* Assignment: Each line in the records that mentions the word "Decision" needs to be listed.

* Data for the task:
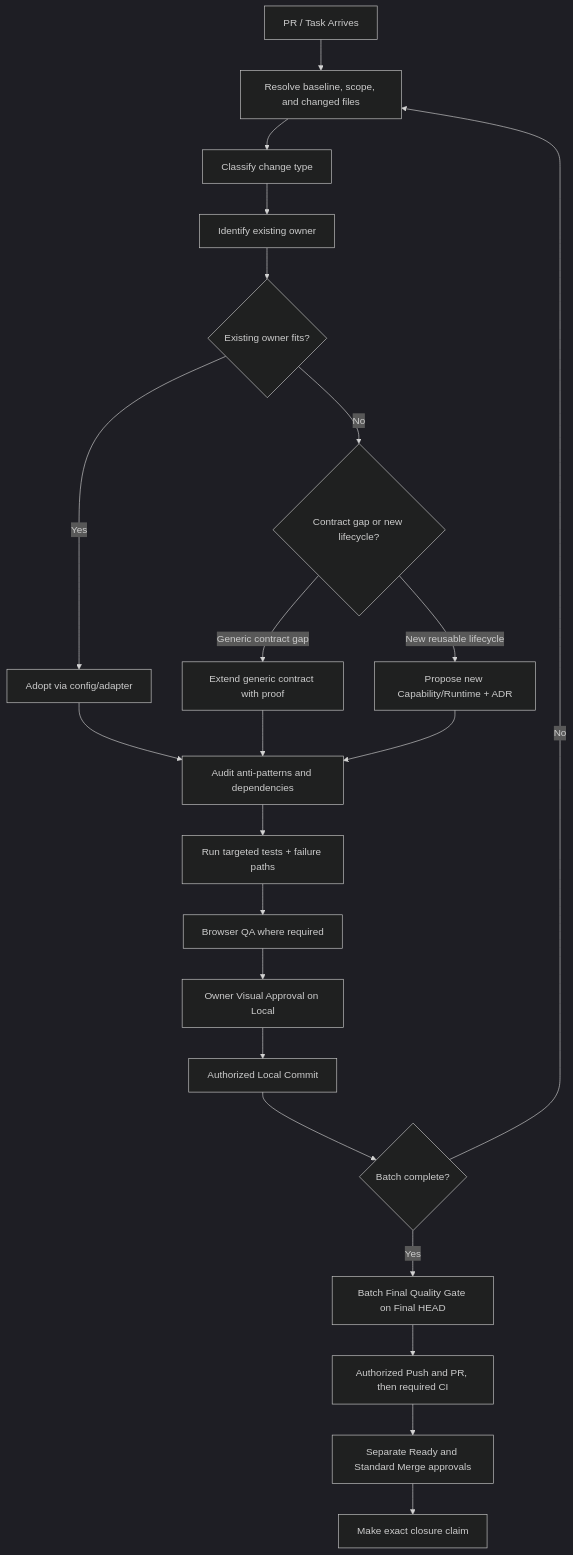
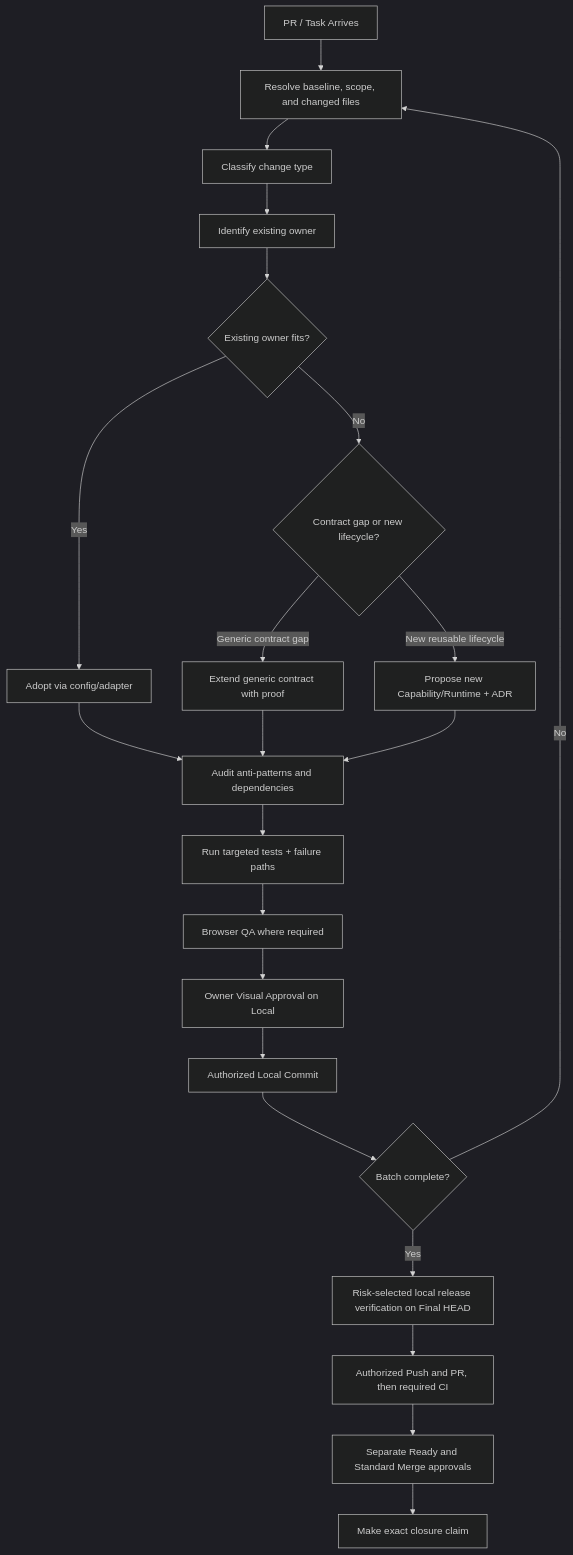
Before and after one commit to ahmedredasadan100/venesia-website: the seventh of 7 diagrams in AI_ARCHITECTURE_PRINCIPLES.md, drawn with Mermaid (dark theme). The commit also changed other lines of this file and 6 other files, not shown here.

Commit message:
feat(qa): adopt risk-based local verification

````diff
--- a/AI_ARCHITECTURE_PRINCIPLES.md
+++ b/AI_ARCHITECTURE_PRINCIPLES.md
@@ -4651,34 +4684,34 @@
 ```mermaid
 flowchart TD
     Start[PR / Task Arrives]
     Scope[Resolve baseline, scope, and changed files]
     Classify[Classify change type]
     Owner[Identify existing owner]
     Decision{Existing owner fits?}
     Adopt[Adopt via config/adapter]
     Gap{Contract gap or new lifecycle?}
     Extend[Extend generic contract with proof]
     ADR[Propose new Capability/Runtime + ADR]
     Audit[Audit anti-patterns and dependencies]
     Test[Run targeted tests + failure paths]
     Browser[Browser QA where required]
     LocalReview[Owner Visual Approval on Local]
     Commit[Authorized Local Commit]
     Batch{Batch complete?}
-    Gate[Batch Final Quality Gate on Final HEAD]
+    Gate[Risk-selected local release verification on Final HEAD]
     CI[Authorized Push and PR, then required CI]
     Delivery[Separate Ready and Standard Merge approvals]
     Claim[Make exact closure claim]
 
     Start --> Scope --> Classify --> Owner --> Decision
     Decision -- Yes --> Adopt
     Decision -- No --> Gap
     Gap -- Generic contract gap --> Extend
     Gap -- New reusable lifecycle --> ADR
     Adopt --> Audit
     Extend --> Audit
     ADR --> Audit
     Audit --> Test --> Browser --> LocalReview --> Commit --> Batch
     Batch -- No --> Scope
     Batch -- Yes --> Gate --> CI --> Delivery --> Claim
 ```
````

* The completed task:
     Decision{Existing owner fits?}
     Start --> Scope --> Classify --> Owner --> Decision
     Decision -- Yes --> Adopt
     Decision -- No --> Gap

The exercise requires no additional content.